“I used to call my dad a mutant because for most children of immigrants their main concern is making money. He was never a big success in making a lot of money. He always loved gardening and trees and camping, and I kept saying, “You're a mutant–you didn't get that from your parents.”
My father was my great inspiration. He was my greatest fan and my toughest critic. He taught me how to be a public speaker. He just felt the embarrassing thing about Japanese-Canadians was that they were always so shy and awkward. He said if you want to compete in white society, you've got to learn how to speak publicly.
The problem is that money grows faster than real things. We demand always that nature be put on steroids in order to provide us a maximum return.
Big business is a major cause of the degradation of the planet because it's driven by the bottom line, which is to maximize profit for shareholders.
Hazel Henderson, a futurist in Florida, says conventional economics is a form of brain damage, and she's absolutely right. Economists actually believe the economy can continue to grow forever, which it cannot.
In 1989, when the Exxon Valdez oil spill happened, the American GDP went up by $2 billion. If you looked only at GDP growth, then you'd say, “Well, that's great–spill oil all over the place, it's good for the GDP.” This is a nutty, stupid notion of an indicator of anything, and yet every politician will turn somersaults to try and keep the GDP growing.
I've come to the conclusion that we're not going to stop the destructive bent by working with environmentalists in the environmental community alone. This huge ship called the global economy has momentum and is on a very destructive path. We've got to bring people who are in business onside.
I don't get the objection to Kyoto. And Kyoto is just a tiny, tiny beginning. If [Alberta], one of the richest provinces in one of the richest countries in the world, can't afford to do something about climate change, when can we afford to?
In Britain, they take science seriously. Britain is the country of Sir Isaac Newton, Darwin, Watson and Crick. In Canada, we think science is used for political purposes.
The thing that pisses me off about complaints that Kyoto will ruin the economy is that there have been companies that have reduced their energy use by well over 50% and made hundreds of thousands of dollars in the process. The reality is that business is incredibly inefficient and any reduction in energy use is going to save you money.
The oil patch? They are the ultimate free enterprises. I said to [Prime Minister] Paul Martin, “Why are you subsidizing fossil fuels? At the very least, let them fight it out on the markets–they don't need to be subsidized.”
Thirty years from now, people are going to look back and say to us in disbelief, “You mean you just burned oil and gas?” Future generations are going to say, “That was a one-time gift, and you just burned it? What an incredible waste.”
The fact is, the future lies in renewables.

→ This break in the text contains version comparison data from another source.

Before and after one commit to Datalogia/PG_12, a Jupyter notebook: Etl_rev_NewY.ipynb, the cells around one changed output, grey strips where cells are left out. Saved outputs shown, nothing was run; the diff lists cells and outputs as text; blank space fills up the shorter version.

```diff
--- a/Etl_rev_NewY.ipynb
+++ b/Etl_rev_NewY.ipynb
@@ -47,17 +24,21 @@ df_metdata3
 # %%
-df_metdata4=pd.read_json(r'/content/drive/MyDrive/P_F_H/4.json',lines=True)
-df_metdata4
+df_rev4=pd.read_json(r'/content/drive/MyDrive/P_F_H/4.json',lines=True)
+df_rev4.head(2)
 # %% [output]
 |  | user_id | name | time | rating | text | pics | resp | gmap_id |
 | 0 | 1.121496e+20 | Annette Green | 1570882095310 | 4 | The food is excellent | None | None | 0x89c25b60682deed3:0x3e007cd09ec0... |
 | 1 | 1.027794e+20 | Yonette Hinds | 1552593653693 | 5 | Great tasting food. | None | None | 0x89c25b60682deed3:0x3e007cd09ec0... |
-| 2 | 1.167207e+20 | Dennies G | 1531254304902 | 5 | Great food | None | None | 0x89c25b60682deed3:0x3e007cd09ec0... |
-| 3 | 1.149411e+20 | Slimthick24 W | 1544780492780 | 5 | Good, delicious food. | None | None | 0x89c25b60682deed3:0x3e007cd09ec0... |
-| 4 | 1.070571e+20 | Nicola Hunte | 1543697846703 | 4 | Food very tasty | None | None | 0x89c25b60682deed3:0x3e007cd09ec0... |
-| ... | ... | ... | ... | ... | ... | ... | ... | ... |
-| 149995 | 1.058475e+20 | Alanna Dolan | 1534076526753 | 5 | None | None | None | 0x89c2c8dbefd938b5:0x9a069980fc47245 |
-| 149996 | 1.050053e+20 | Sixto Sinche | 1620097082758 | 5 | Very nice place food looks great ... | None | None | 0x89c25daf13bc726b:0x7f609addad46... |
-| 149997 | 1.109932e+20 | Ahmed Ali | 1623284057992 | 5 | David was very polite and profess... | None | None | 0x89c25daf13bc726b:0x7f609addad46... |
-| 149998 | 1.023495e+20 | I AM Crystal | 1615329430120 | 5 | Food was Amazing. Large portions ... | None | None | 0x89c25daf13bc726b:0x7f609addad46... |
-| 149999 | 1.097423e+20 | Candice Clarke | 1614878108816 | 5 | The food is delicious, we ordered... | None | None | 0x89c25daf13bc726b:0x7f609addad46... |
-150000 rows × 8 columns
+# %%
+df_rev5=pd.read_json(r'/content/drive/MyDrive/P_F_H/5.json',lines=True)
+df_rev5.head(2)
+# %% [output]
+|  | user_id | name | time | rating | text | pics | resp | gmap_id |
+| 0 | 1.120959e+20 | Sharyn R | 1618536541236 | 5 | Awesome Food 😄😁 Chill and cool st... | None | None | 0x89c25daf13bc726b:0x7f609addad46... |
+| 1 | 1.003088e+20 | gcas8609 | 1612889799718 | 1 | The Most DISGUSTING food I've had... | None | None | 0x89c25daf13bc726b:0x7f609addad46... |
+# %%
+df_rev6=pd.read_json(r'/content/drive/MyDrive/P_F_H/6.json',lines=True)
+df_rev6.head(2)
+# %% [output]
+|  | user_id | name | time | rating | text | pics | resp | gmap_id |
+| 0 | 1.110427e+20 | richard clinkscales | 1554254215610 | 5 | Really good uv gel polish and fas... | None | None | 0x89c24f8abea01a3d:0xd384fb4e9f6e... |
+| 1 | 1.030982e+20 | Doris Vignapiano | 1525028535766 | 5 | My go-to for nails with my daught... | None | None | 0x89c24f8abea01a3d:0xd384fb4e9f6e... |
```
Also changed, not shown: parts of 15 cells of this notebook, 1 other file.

I think at this moment we have an incredible opportunity.
My life is not 100% pure. If it was, I wouldn't be flying around and doing a lot of the things I do.
I bought the first [Toyota] Prius sold in North America. We love that machine. We don't use it when we go to work because we can bike or walk. Unfortunately, it's straight up a hill.

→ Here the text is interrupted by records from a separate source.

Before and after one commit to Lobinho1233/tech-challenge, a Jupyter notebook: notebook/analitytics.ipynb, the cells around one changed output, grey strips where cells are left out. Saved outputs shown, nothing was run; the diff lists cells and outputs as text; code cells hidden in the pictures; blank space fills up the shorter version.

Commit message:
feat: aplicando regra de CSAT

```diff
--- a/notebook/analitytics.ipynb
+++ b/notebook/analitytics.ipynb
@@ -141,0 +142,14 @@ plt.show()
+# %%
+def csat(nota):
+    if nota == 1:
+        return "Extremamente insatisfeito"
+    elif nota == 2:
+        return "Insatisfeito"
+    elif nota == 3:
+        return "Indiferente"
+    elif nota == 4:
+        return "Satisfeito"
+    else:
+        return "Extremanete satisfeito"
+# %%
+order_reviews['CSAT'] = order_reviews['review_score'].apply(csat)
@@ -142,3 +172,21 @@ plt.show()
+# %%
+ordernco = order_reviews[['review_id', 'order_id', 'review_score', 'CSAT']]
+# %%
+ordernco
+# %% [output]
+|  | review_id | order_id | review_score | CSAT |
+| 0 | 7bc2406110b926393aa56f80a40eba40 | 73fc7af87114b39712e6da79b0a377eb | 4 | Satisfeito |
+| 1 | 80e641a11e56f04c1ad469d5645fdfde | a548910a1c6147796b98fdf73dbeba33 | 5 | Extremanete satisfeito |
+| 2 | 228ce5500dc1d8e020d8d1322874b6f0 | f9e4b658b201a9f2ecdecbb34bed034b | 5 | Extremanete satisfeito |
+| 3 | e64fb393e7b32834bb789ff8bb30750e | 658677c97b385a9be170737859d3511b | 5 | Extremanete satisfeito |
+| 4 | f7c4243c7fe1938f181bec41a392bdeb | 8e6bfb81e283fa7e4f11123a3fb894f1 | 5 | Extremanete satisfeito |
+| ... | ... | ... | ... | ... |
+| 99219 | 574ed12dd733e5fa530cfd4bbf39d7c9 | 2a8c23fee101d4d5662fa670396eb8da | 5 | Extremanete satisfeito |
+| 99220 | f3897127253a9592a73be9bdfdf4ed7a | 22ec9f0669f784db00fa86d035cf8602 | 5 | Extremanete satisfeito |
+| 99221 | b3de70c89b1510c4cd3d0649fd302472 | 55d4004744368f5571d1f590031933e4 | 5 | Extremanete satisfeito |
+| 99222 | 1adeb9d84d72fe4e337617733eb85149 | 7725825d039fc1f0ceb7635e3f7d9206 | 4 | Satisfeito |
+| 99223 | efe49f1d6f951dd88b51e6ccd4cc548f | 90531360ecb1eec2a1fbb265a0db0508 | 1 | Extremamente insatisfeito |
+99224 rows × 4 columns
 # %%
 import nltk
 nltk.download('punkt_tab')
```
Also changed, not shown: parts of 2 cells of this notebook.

David Suzuki by himself is nothing. But if millions and millions of ordinary people are trying to do something, that can add up into a force.
[My kids] are all, thank god, heavy environmentalists. [If they weren't] I'd have to go out and shoot them.

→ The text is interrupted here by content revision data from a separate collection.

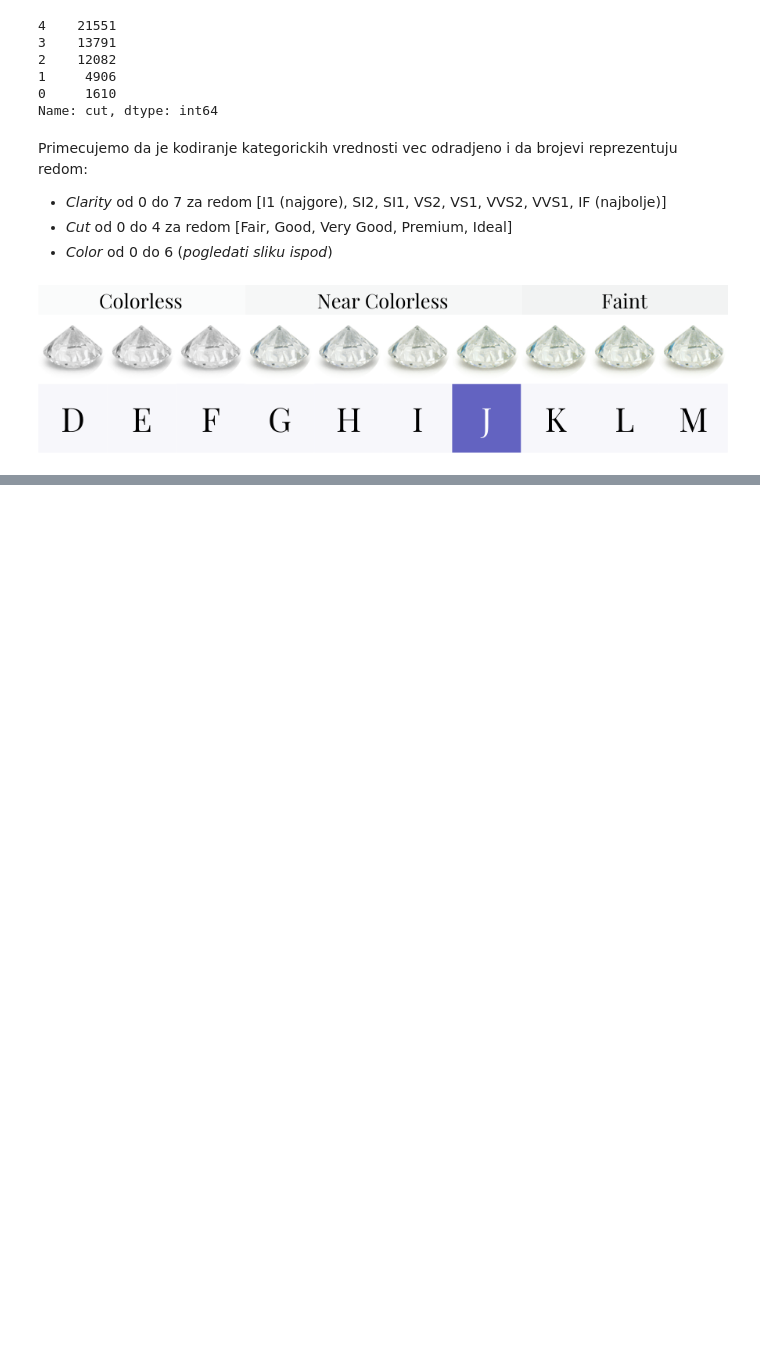
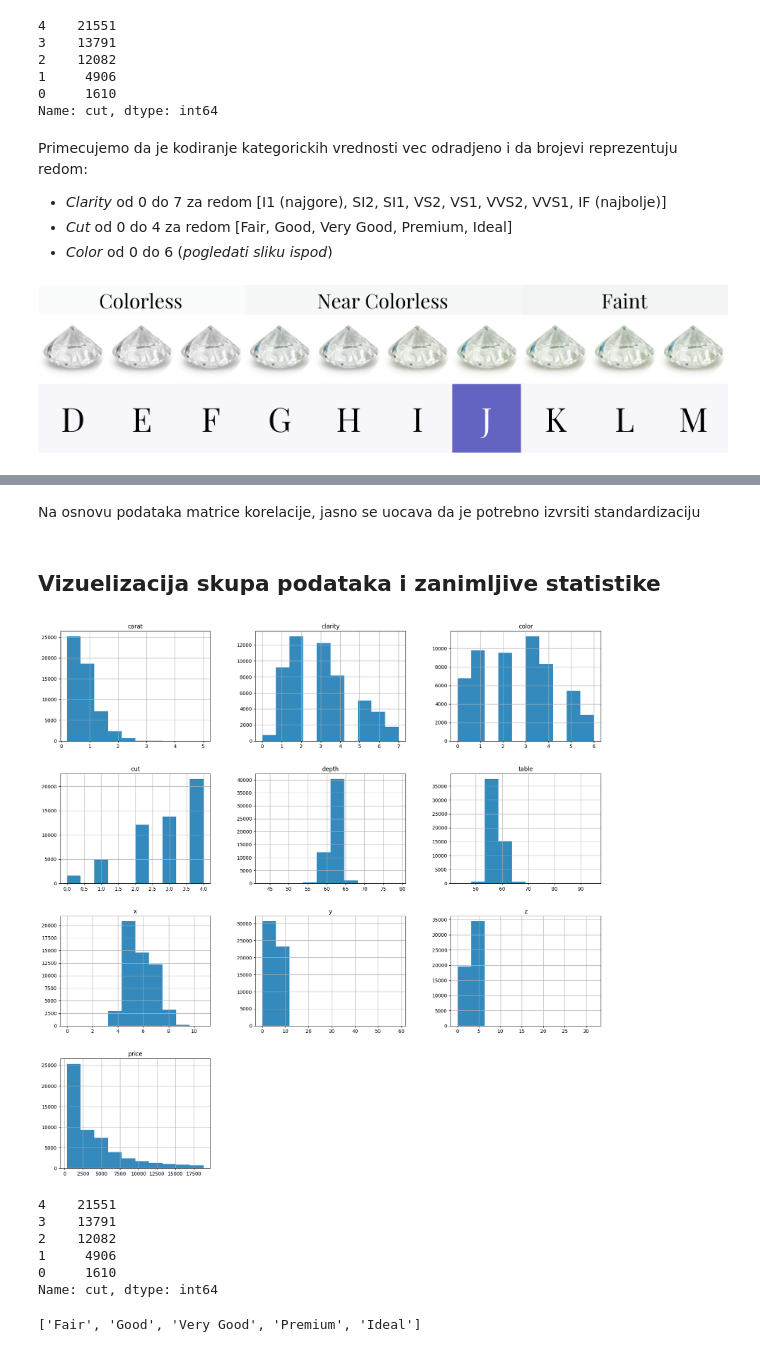
Before and after one commit to MATF-istrazivanje-podataka-1/2023_Data_Mining_Diamonds_Dataset, a Jupyter notebook: data_analysis.ipynb, the cells around one changed output, grey strips where cells are left out. Saved outputs shown, nothing was run; the diff lists cells and outputs as text; code cells hidden in the pictures; blank space fills up the shorter version.

```diff
--- a/data_analysis.ipynb
+++ b/data_analysis.ipynb
@@ -154,0 +185,8 @@ Primecujemo da je kodiranje kategorickih vrednosti vec odradjeno i da brojevi re
+# %% [markdown]
+Na osnovu podataka matrice korelacije, jasno se uocava da je potrebno izvrsiti standardizaciju
+# %% [markdown]
+## Vizuelizacija skupa podataka i zanimljive statistike
+# %%
+_ = pd.DataFrame.hist(diamonds, column = diamonds.columns, figsize= (20, 20), color= '#348abd')
+# %% [output]
+[figure, added]
@@ -154,0 +195,15 @@ Primecujemo da je kodiranje kategorickih vrednosti vec odradjeno i da brojevi re
+# %%
+pieData = diamonds['cut'].value_counts().sort_index(ascending = False)
+pieData
+# %% [output]
+4    21551
+3    13791
+2    12082
+1     4906
+0     1610
+Name: cut, dtype: int64
+# %%
+cutClasses.reverse()
+cutClasses
+# %% [output]
+['Fair', 'Good', 'Very Good', 'Premium', 'Ideal']
```
Also changed, not shown: parts of 15 cells of this notebook, 1 other file.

I see my major role now as a grandfather. I have no illusions. I'm not going to save the world. I don't ever want them to look at me and say, “Grandpa, you could have done more.”
Timeline: David Takayoshi Suzuki
Born March 24, 1936, in Vancouver, BC.
Geneticist, broadcaster, author, professor.
1942: Sent to internment camp in B.C. interior with his Japanese-Canadian mom and two sisters under the War Measures Act.
1949: Settles in London, Ont.; attends high school. Graduates from the University of Chicago with a PhD in zoology in 1961.
1979: Becomes host of CBC's award-winning science series The Nature of Things. Celebrates 25th anniversary in 2004.
1990: Starts David Suzuki Foundation, a non-profit environmental group aimed at achieving “sustainability within a generation.”
2004: Places fifth on the CBC's list of the Top 10 greatest Canadians.